The future of professional Dota?
Redeye certainly has a point — there’s undoubtedly a vast number of players across the globe with access to the game, but no access to a competitive scene to help them grow. South America is a shining example of how progress can lead to inclusion, with paiN-Gaming about to take their spot at The International 2018 thanks to the region being awarded its own qualifier.
He went on to give the example of South Africa, even comparing the scene there favourably to that of a more traditional country. “They have the infrastructure, they have good Internet in places, they have great structure of teams, some of the most professional teams down there.”
“In some ways they’re even more advanced than the UK is right now on a player level, and yet they’re not invited to anything. They’re not given access to anything, they’ve got to fight tooth and nail to get into any esport at all.”

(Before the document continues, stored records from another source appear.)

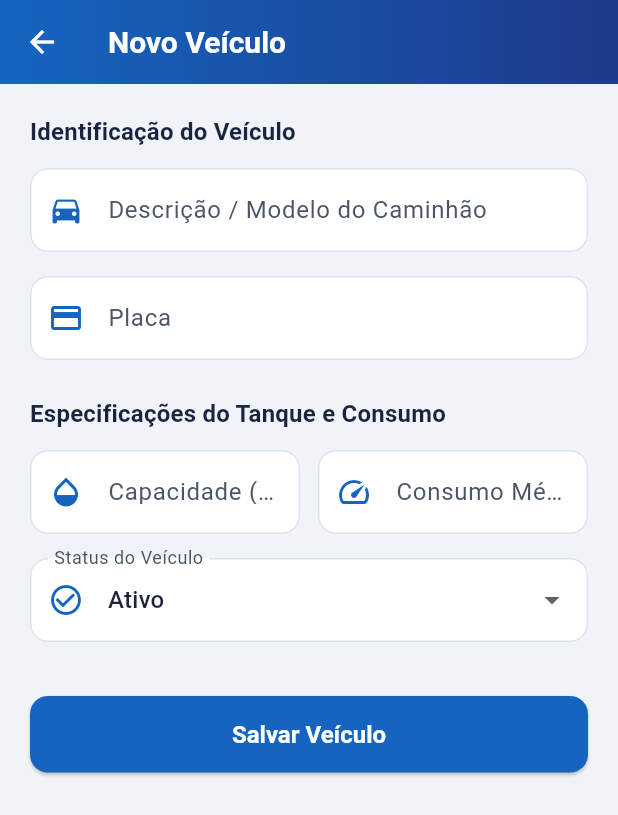
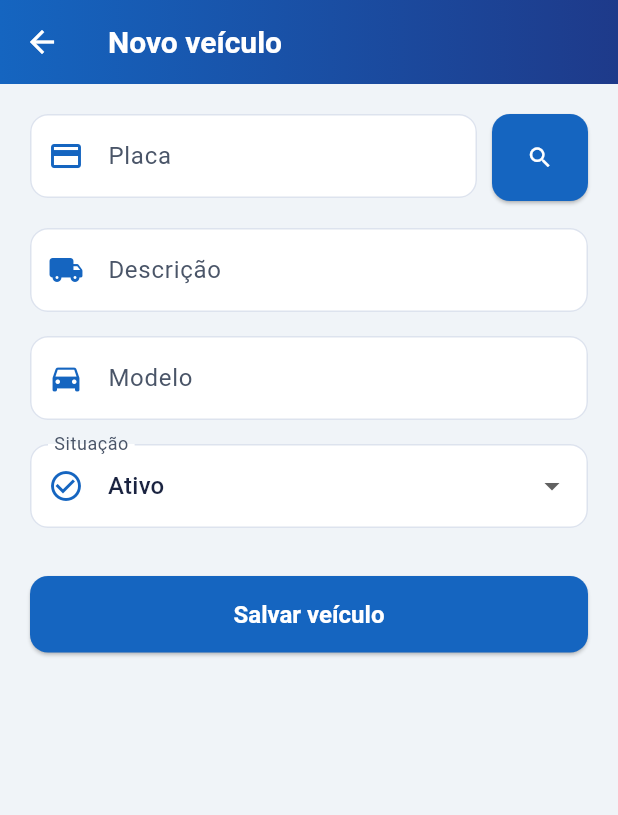
Before and after one commit to wgravinajunior-design/ColetaMobile, a Flutter app: the VeiculoForm screen opened directly, on a phone screen of 412 x 824 dp. Shown: the top 815 px of the screen. Run offline on Flutter 3.47's test engine with Material 3 defaults, Android fonts, the phone set to English and light mode, and no system bars; our stand-ins replace connectivity_plus, image_picker, package_info_plus, pdf, printing, shared_preferences and 2 more; accounts and stored records are empty; network calls fail.

Commit message:
Cadastro de veiculo com consulta por placa, e correcao do POST que nunca funcionou
Retaguarda e mobile ganham o cadastro de veiculo com o basico: placa,
descricao e modelo — o bastante para saber qual carro sai para a coleta. Na
retaguarda o resto do cadastro do ERP fica recolhido em "Mais dados".

A consulta por placa vai na propria base. Achou, carrega o veiculo e passa a
edita-lo; nao achou, avisa que vai incluir. Mesmo sem consultar, o Salvar
confere a placa antes de gravar, entao digitar uma placa conhecida nao cria um
segundo registro. A comparacao ignora caixa e hifen: ABC-1234 acha ABC1234.

Duas correcoes no caminho:

O POST /coleta/veiculos nao informava VEI_ID nem VEI_EMPRESA, que sao NOT NULL
e nao tem generator nesta base — ele falharia sempre. Agora gera o id por
MAX+1, como a retaguarda ja fazia nos cadastros pela tela.

A descricao que o mobile recebia era montada de marca + modelo. Passa a vir de
VEI_DESCRICAO, que e o nome dado ao carro; marca + modelo ficam so como reserva
para cadastros antigos do ERP com a coluna vazia.

O mobile enviava o cadastro so para o SQLite do aparelho, e o veiculo sumia na
sincronizacao seguinte. Agora vai ao ERP primeiro, e avisa se o servidor
estiver fora do ar em vez de dar como salvo. Continua restrito a
administradores. SQLite do app vai para a v3, com a coluna modelo.

Nenhuma coluna nova na base: VEI_DESCRICAO ja existia.

Vai junto o firebird_schema_service, que cria na base escolhida nas
Configuracoes as tabelas e colunas que o sistema precisa, e a correcao do
ConfigService que nao descartava a conexao ao trocar de base — por isso o login
continuava procurando o usuario na base anterior.

Retaguarda 2.10.0, mobile 1.12.0.

Co-Authored-By: Claude Opus 5 <noreply@anthropic.com>

```diff
--- a/lib/pages/forms/veiculo_form.dart
+++ b/lib/pages/forms/veiculo_form.dart
@@ -1,7 +1,16 @@
 import 'package:flutter/material.dart';
+import 'package:flutter/services.dart';
 import 'package:provider/provider.dart';
 import '../../providers/coleta_provider.dart';
+import '../../services/api_service.dart';
 
+/// Cadastro de veículo pelo celular.
+///
+/// Só o essencial — placa, descrição e modelo — o bastante para saber qual
+/// carro sai para a coleta. O resto do cadastro fica na retaguarda.
+///
+/// A consulta por placa vai à base da retaguarda: se o carro já existir, o
+/// formulário passa a editá-lo em vez de criar um segundo registro.
 class VeiculoForm extends StatefulWidget {
   const VeiculoForm({super.key});
 
@@ -11,50 +20,127 @@ class VeiculoForm extends StatefulWidget {
 
 class _VeiculoFormState extends State<VeiculoForm> {
   final _formKey = GlobalKey<FormState>();
+  final _placaController = TextEditingController();
   final _descricaoController = TextEditingController();
-  final _placaController = TextEditingController();
-  final _capacidadeController = TextEditingController();
-  final _consumoController = TextEditingController();
-  VeiculoStatus _selectedStatus = VeiculoStatus.ativo;
+  final _modeloController = TextEditingController();
+
+  VeiculoStatus _status = VeiculoStatus.ativo;
+
+  /// Preenchido quando a consulta encontra a placa: dali em diante o formulário
+  /// altera esse registro em vez de incluir um novo.
+  int? _idExistente;
+
+  bool _consultando = false;
+  bool _salvando = false;
+  String? _avisoPlaca;
 
   @override
   void dispose() {
+    _placaController.dispose();
     _descricaoController.dispose();
-    _placaController.dispose();
-    _capacidadeController.dispose();
-    _consumoController.dispose();
+    _modeloController.dispose();
     super.dispose();
   }
 
-  bool _isSaving = false;
+  Future<void> _consultarPlaca() async {
+    final placa = _placaController.text.trim();
+    if (placa.isEmpty) {
+      setState(() => _avisoPlaca = 'Digite a placa para consultar.');
+      return;
+    }
+
+    setState(() {
+      _consultando = true;
+      _avisoPlaca = null;
+    });
+
+    try {
+      final dados = await ApiService.consultarVeiculoPorPlaca(placa);
+      if (!mounted) return;
+
+      if (dados == null) {
+        setState(() {
+          _idExistente = null;
+          _avisoPlaca = 'Placa não cadastrada — preencha para incluir.';
+        });
+        return;
+      }
+
+      setState(() {
+        _idExistente = dados['id'] as int?;
+        _placaController.text = '${dados['placa'] ?? placa}';
+        _descricaoController.text = '${dados['descricao'] ?? ''}';
+        _modeloController.text = '${dados['modelo'] ?? ''}';
+        _status = '${dados['status']}' == 'INATIVO'
+            ? VeiculoStatus.inativo
+            : VeiculoStatus.ativo;
+        _avisoPlaca = 'Veículo encontrado. Os dados vieram da base.';
+      });
+    } catch (e) {
+      if (!mounted) return;
+      setState(
+        () => _avisoPlaca = 'Não foi possível consultar agora: sem conexão '
+            'com a retaguarda.',
+      );
+      debugPrint('[VeiculoForm] consulta de placa falhou: $e');
+    } finally {
+      if (mounted) setState(() => _consultando = false);
+    }
+  }
 
   Future<void> _salvar() async {
-    if (_isSaving || !_formKey.currentState!.validate()) return;
-    setState(() => _isSaving = true);
+    if (_salvando || !_formKey.currentState!.validate()) return;
+    setState(() => _salvando = true);
+
     final provider = Provider.of<ColetaProvider>(context, listen: false);
-    await provider.addVeiculo(Veiculo(
-      id: 0,
-      descricao: _descricaoController.text.trim(),
-      placa: _placaController.text.trim().toUpperCase(),
-      capacidadeLitros: double.tryParse(_capacidadeController.text) ?? 0.0,
-      consumoMedio: double.tryParse(_consumoController.text) ?? 0.0,
-      status: _selectedStatus,
-    ));
-    if (!mounted) return;
-    setState(() => _isSaving = false);
-    ScaffoldMessenger.of(context).showSnackBar(
-      const SnackBar(content: Text('Veículo cadastrado com sucesso!'), backgroundColor: Colors.green),
-    );
-    Navigator.of(context).pop();
+    try {
+      await provider.salvarVeiculo(
+        Veiculo(
+          id: _idExistente ?? 0,
+          placa: _placaController.text.trim().toUpperCase(),
+          descricao: _descricaoController.text.trim(),
+          modelo: _modeloController.text.trim(),
+          status: _status,
+        ),
+        idExistente: _idExistente,
+      );
+
+      if (!mounted) return;
+      ScaffoldMessenger.of(context).showSnackBar(
+        SnackBar(
+          content: Text(
+            _idExistente == null ? 'Veículo cadastrado.' : 'Veículo atualizado.',
+          ),
+          backgroundColor: Colors.green,
+        ),
+      );
+      Navigator.of(context).pop();
+    } catch (e) {
+      if (!mounted) return;
+      setState(() => _salvando = false);
+      // O cadastro precisa chegar ao ERP; dar como salvo aqui esconderia que
+      // ele não existe para as rotas.
+      ScaffoldMessenger.of(context).showSnackBar(
+        SnackBar(
+          content: Text(
+            'Não foi possível salvar: ${e.toString().replaceFirst("Exception: ", "")}'
+            '\nConfira a conexão com a retaguarda e tente de novo.',
+          ),
+          backgroundColor: Colors.orange.shade800,
+          duration: const Duration(seconds: 5),
+        ),
+      );
+    }
   }
 
   @override
   Widget build(BuildContext context) {
     final theme = Theme.of(context);
+    final editando = _idExistente != null;
 
     return Scaffold(
       appBar: AppBar(
-        title: const Text('Novo Veículo'),
+        title: Text(editando ? 'Editar veículo' : 'Novo veículo'),
         flexibleSpace: Container(
           decoration: BoxDecoration(
             gradient: LinearGradient(
@@ -70,125 +156,148 @@ class _VeiculoFormState extends State<VeiculoForm> {
           child: Column(
             crossAxisAlignment: CrossAxisAlignment.stretch,
             children: [
-              Text(
-                'Identificação do Veículo',
-                style: theme.textTheme.titleMedium?.copyWith(fontWeight: FontWeight.bold),
-              ),
-              const SizedBox(height: 12),
-              TextFormField(
-                controller: _descricaoController,
-                decoration: InputDecoration(
-                  labelText: 'Descrição / Modelo do Caminhão',
-                  prefixIcon: const Icon(Icons.directions_car),
-                  border: OutlineInputBorder(borderRadius: BorderRadius.circular(12)),
-                ),
-                validator: (value) {
-                  if (value == null || value.trim().isEmpty) {
-                    return 'Campo obrigatório';
-                  }
-                  return null;
-                },
-              ),
-              const SizedBox(height: 16),
-              TextFormField(
-                controller: _placaController,
-                decoration: InputDecoration(
-                  labelText: 'Placa',
-                  prefixIcon: const Icon(Icons.credit_card),
-                  hintText: 'ABC-1234 ou ABC1D23',
-                  border: OutlineInputBorder(borderRadius: BorderRadius.circular(12)),
-                ),
-                validator: (value) {
-                  if (value == null || value.trim().isEmpty) {
-                    return 'Campo obrigatório';
-                  }
-                  return null;
-                },
-              ),
-              const SizedBox(height: 24),
-              Text(
-                'Especificações do Tanque e Consumo',
-                style: theme.textTheme.titleMedium?.copyWith(fontWeight: FontWeight.bold),
-              ),
-              const SizedBox(height: 12),
               Row(
+                crossAxisAlignment: CrossAxisAlignment.start,
                 children: [
                   Expanded(
                     child: TextFormField(
-                      controller: _capacidadeController,
-                      keyboardType: TextInputType.number,
+                      controller: _placaController,
+                      textCapitalization: TextCapitalization.characters,
+                      inputFormatters: [
+                        _MaiusculasFormatter(),
+                        LengthLimitingTextInputFormatter(10),
+                      ],
                       decoration: InputDecoration(
-                        labelText: 'Capacidade (L)',
-                        prefixIcon: const Icon(Icons.opacity),
-                        border: OutlineInputBorder(borderRadius: BorderRadius.circular(12)),
+                        labelText: 'Placa',
+                        prefixIcon: const Icon(Icons.credit_card),
+                        hintText: 'ABC1D23',
+                        border: OutlineInputBorder(
+                          borderRadius: BorderRadius.circular(12),
+                        ),
                       ),
-                      validator: (value) {
-                        if (value == null || value.trim().isEmpty) {
-                          return 'Campo obrigatório';
-                        }
-                        if (double.tryParse(value) == null) {
-                          return 'Valor inválido';
-                        }
-                        return null;
-                      },
+                      validator: (v) => (v == null || v.trim().length < 7)
+                          ? 'Informe a placa completa'
+                          : null,
+                      onFieldSubmitted: (_) => _consultarPlaca(),
                     ),
                   ),
-                  const SizedBox(width: 12),
-                  Expanded(
-                    child: TextFormField(
-                      controller: _consumoController,
-                      keyboardType: const TextInputType.numberWithOptions(decimal: true),
-                      decoration: InputDecoration(
-                        labelText: 'Consumo Médio (Km/L)',
-                        prefixIcon: const Icon(Icons.speed),
-                        border: OutlineInputBorder(borderRadius: BorderRadius.circular(12)),
+                  const SizedBox(width: 10),
+                  SizedBox(
+                    height: 58,
+                    child: ElevatedButton(
+                      onPressed: _consultando ? null : _consultarPlaca,
+                      style: ElevatedButton.styleFrom(
+                        backgroundColor: theme.colorScheme.primary,
+                        foregroundColor: Colors.white,
+                        shape: RoundedRectangleBorder(
+                          borderRadius: BorderRadius.circular(12),
+                        ),
                       ),
-                      validator: (value) {
-                        if (value == null || value.trim().isEmpty) {
-                          return 'Campo obrigatório';
-                        }
-                        if (double.tryParse(value) == null) {
-                          return 'Valor inválido';
-                        }
-                        return null;
-                      },
+                      child: _consultando
+                          ? const SizedBox(
+                              height: 18,
+                              width: 18,
+                              child: CircularProgressIndicator(
+                                color: Colors.white,
+                                strokeWidth: 2,
+                              ),
+                            )
+                          : const Icon(Icons.search),
                     ),
                   ),
                 ],
               ),
+              if (_avisoPlaca != null) ...[
+                const SizedBox(height: 8),
+                Text(
+                  _avisoPlaca!,
+                  style: TextStyle(
+                    fontSize: 12.5,
+                    color: editando
+                        ? Colors.green.shade800
+                        : Colors.grey.shade700,
+                  ),
+                ),
+              ],
+
+              const SizedBox(height: 18),
+              TextFormField(
+                controller: _descricaoController,
+                decoration: InputDecoration(
+                  labelText: 'Descrição',
+                  hintText: 'Como o carro é chamado: "Caminhão 1"',
+                  prefixIcon: const Icon(Icons.local_shipping_rounded),
+                  border: OutlineInputBorder(
+                    borderRadius: BorderRadius.circular(12),
+                  ),
+                ),
+                validator: (v) => (v == null || v.trim().isEmpty)
+                    ? 'Campo obrigatório'
+                    : null,
+              ),
+
+              const SizedBox(height: 16),
+              TextFormField(
+                controller: _modeloController,
+                decoration: InputDecoration(
+                  labelText: 'Modelo',
+                  prefixIcon: const Icon(Icons.directions_car),
+                  border: OutlineInputBorder(
+                    borderRadius: BorderRadius.circular(12),
+                  ),
+                ),
+              ),
+
               const SizedBox(height: 16),
               DropdownButtonFormField<VeiculoStatus>(
                 decoration: InputDecoration(
-                  labelText: 'Status do Veículo',
+                  labelText: 'Situação',
                   prefixIcon: const Icon(Icons.check_circle_outline),
-                  border: OutlineInputBorder(borderRadius: BorderRadius.circular(12)),
+                  border: OutlineInputBorder(
+                    borderRadius: BorderRadius.circular(12),
+                  ),
                 ),
-                value: _selectedStatus,
+                initialValue: _status,
                 items: const [
-                  DropdownMenuItem(value: VeiculoStatus.ativo, child: Text('Ativo')),
-                  DropdownMenuItem(value: VeiculoStatus.inativo, child: Text('Inativo')),
-                  DropdownMenuItem(value: VeiculoStatus.manutencao, child: Text('Manutenção')),
+                  DropdownMenuItem(
+                    value: VeiculoStatus.ativo,
+                    child: Text('Ativo'),
+                  ),
+                  DropdownMenuItem(
+                    value: VeiculoStatus.inativo,
+                    child: Text('Inativo'),
+                  ),
                 ],
-                onChanged: (val) {
-                  if (val != null) {
-                    setState(() {
-                      _selectedStatus = val;
-                    });
-                  }
-                },
+                onChanged: (v) => setState(() => _status = v ?? _status),
               ),
-              const SizedBox(height: 36),
+
+              const SizedBox(height: 32),
               ElevatedButton(
-                onPressed: _salvar,
+                onPressed: _salvando ? null : _salvar,
                 style: ElevatedButton.styleFrom(
                   backgroundColor: theme.colorScheme.primary,
                   foregroundColor: Colors.white,
                   padding: const EdgeInsets.symmetric(vertical: 16),
-                  shape: RoundedRectangleBorder(borderRadius: BorderRadius.circular(12)),
+                  shape: RoundedRectangleBorder(
+                    borderRadius: BorderRadius.circular(12),
+                  ),
                 ),
-                child: _isSaving
-                    ? const SizedBox(height: 20, width: 20, child: CircularProgressIndicator(color: Colors.white, strokeWidth: 2))
-                    : const Text('Salvar Veículo', style: TextStyle(fontSize: 16, fontWeight: FontWeight.bold)),
+                child: _salvando
+                    ? const SizedBox(
+                        height: 20,
+                        width: 20,
+                        child: CircularProgressIndicator(
+                          color: Colors.white,
+                          strokeWidth: 2,
+                        ),
+                      )
+                    : Text(
+                        editando ? 'Salvar alterações' : 'Salvar veículo',
+                        style: const TextStyle(
+                          fontSize: 16,
+                          fontWeight: FontWeight.bold,
+                        ),
+                      ),
               ),
             ],
           ),
@@ -197,3 +306,17 @@ class _VeiculoFormState extends State<VeiculoForm> {
     );
   }
 }
+
+/// Mantém a placa em maiúsculas enquanto se digita.
+class _MaiusculasFormatter extends TextInputFormatter {
+  @override
+  TextEditingValue formatEditUpdate(
+    TextEditingValue oldValue,
+    TextEditingValue newValue,
+  ) {
+    return TextEditingValue(
+      text: newValue.text.toUpperCase(),
+      selection: newValue.selection,
+    );
+  }
+}
--- a/lib/pages/tabs/cadastros_tab.dart
+++ b/lib/pages/tabs/cadastros_tab.dart
@@ -634,7 +634,10 @@ class _CadastrosTabState extends State<CadastrosTab> {
                 _buildRegistrationCard(
                   title: 'Veículos / Caminhões',
                   icon: Icons.local_shipping_rounded,
-                  bullets: ['Placa · Capacidade', 'Consumo médio · Status'],
+                  bullets: [
+                    'Consulta pela placa na base',
+                    'Descrição · Modelo · Situação',
+                  ],
                   formWidget: const VeiculoForm(),
                 ),
                 const SizedBox(height: 10),
--- a/lib/providers/coleta_provider.dart
+++ b/lib/providers/coleta_provider.dart
@@ -74,6 +74,7 @@ class Veiculo {
   final int id;
   final String descricao;
   final String placa;
+  final String modelo;
   final double capacidadeLitros;
   final double consumoMedio;
   final VeiculoStatus status;
@@ -81,8 +82,9 @@ class Veiculo {
     required this.id,
     required this.descricao,
     required this.placa,
-    required this.capacidadeLitros,
-    required this.consumoMedio,
+    this.modelo = '',
+    this.capacidadeLitros = 0,
+    this.consumoMedio = 0,
     required this.status,
   });
 }
@@ -514,8 +516,9 @@ class ColetaProvider extends ChangeNotifier {
     id: m['id'] as int,
     descricao: m['descricao'] as String,
     placa: m['placa'] as String,
-    capacidadeLitros: (m['capacidade_litros'] as num).toDouble(),
-    consumoMedio: (m['consumo_medio'] as num).toDouble(),
+    modelo: (m['modelo'] as String?) ?? '',
+    capacidadeLitros: (m['capacidade_litros'] as num?)?.toDouble() ?? 0,
+    consumoMedio: (m['consumo_medio'] as num?)?.toDouble() ?? 0,
     status: _parseVeiculoStatus(m['status'] as String),
   );
 
@@ -864,24 +867,54 @@ class ColetaProvider extends ChangeNotifier {
     notifyListeners();
   }
 
-  Future<void> addVeiculo(Veiculo v) async {
-    final id = await DatabaseService.insertVeiculo({
+  /// Cadastra ou altera um veículo.
+  ///
+  /// Vai primeiro ao servidor: o veículo precisa existir na base do ERP para
+  /// aparecer nas rotas, e o id que vale é o de lá. Antes isto gravava só no
+  /// SQLite do aparelho, e o cadastro sumia na sincronização seguinte.
+  ///
+  /// Lança se o servidor recusar ou estiver fora do ar — quem chamou mostra o
+  /// motivo, em vez de dar o cadastro como salvo.
+  Future<void> salvarVeiculo(Veiculo v, {int? idExistente}) async {
+    final idNoErp = await ApiService.salvarVeiculo({
+      'placa': v.placa,
+      'descricao': v.descricao,
+      'modelo': v.modelo,
+    }, id: idExistente);
+
+    final linha = {
       'descricao': v.descricao,
       'placa': v.placa,
+      'modelo': v.modelo,
       'capacidade_litros': v.capacidadeLitros,
       'consumo_medio': v.consumoMedio,
       'status': _veiculoStatusStr(v.status),
-    });
-    _veiculos.add(
-      Veiculo(
-        id: id,
-        descricao: v.descricao,
-        placa: v.placa,
-        capacidadeLitros: v.capacidadeLitros,
-        consumoMedio: v.consumoMedio,
-        status: v.status,
-      ),
+    };
+
+    // Espelha localmente com o id do ERP, para a lista já mostrar o veículo
+    // sem depender da próxima sincronização.
+    final id = idNoErp ?? idExistente;
+    if (id != null) {
+      await DatabaseService.upsertVeiculo({'id': id, ...linha});
+    } else {
+      await DatabaseService.insertVeiculo(linha);
+    }
+
+    final novo = Veiculo(
+      id: id ?? 0,
+      descricao: v.descricao,
+      placa: v.placa,
+      modelo: v.modelo,
+      capacidadeLitros: v.capacidadeLitros,
+      consumoMedio: v.consumoMedio,
+      status: v.status,
     );
+    final i = _veiculos.indexWhere((x) => x.id == novo.id && novo.id != 0);
+    if (i >= 0) {
+      _veiculos[i] = novo;
+    } else {
+      _veiculos.add(novo);
+    }
     notifyListeners();
   }
 
--- a/pubspec.yaml
+++ b/pubspec.yaml
@@ -16,7 +16,7 @@ publish_to: 'none' # Remove this line if you wish to publish to pub.dev
 # https://developer.apple.com/library/archive/documentation/General/Reference/InfoPlistKeyReference/Articles/CoreFoundationKeys.html
 # In Windows, build-name is used as the major, minor, and patch parts
 # of the product and file versions while build-number is used as the build suffix.
-version: 1.11.1+15
+version: 1.12.0+16
 
 environment:
   sdk: ^3.11.4
```
Also changed, not shown: lib/services/api_service.dart (+63 -0 lines), lib/services/database_service.dart (+13 -1 lines).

Miracle- and Team Liquid win TI7. Copyright: Valve
Massively untapped markets
The upwards trajectory of esports doesn’t appear to be slowing down anytime soon. We agree wholeheartedly with Redeye, who mentioned several countries with rapidly growing esports scenes — Ghana, Lebanon, India, Pakistan, even Australia. He gives the example of The International 2017 winner and Team Liquid star Amer 'Miracle-' Al-Barkawi as a player from a lesser region to have made it.
“I think there’s still evolution to happen,” he said, and he’s spot on. The chance to take the competitive side of our game to places it has never been should be something that excites tournament organisers, and the chance to reach millions more fans through that regional connection is something that teams, events and sponsors can benefit from greatly.
If the aim is to make Dota 2 a truly global game and increase the player base, then we certainly need to be doing more to help make that a reality. Just as kids kicks balls around dreaming of turning out for their hometown clubs, young players of Dota should dream of making the big stage through winning their own regional qualifiers.
Which regions do you think should have their own qualifiers? Let us know below!
Header image: Copyright ESL | Steffie Wunderl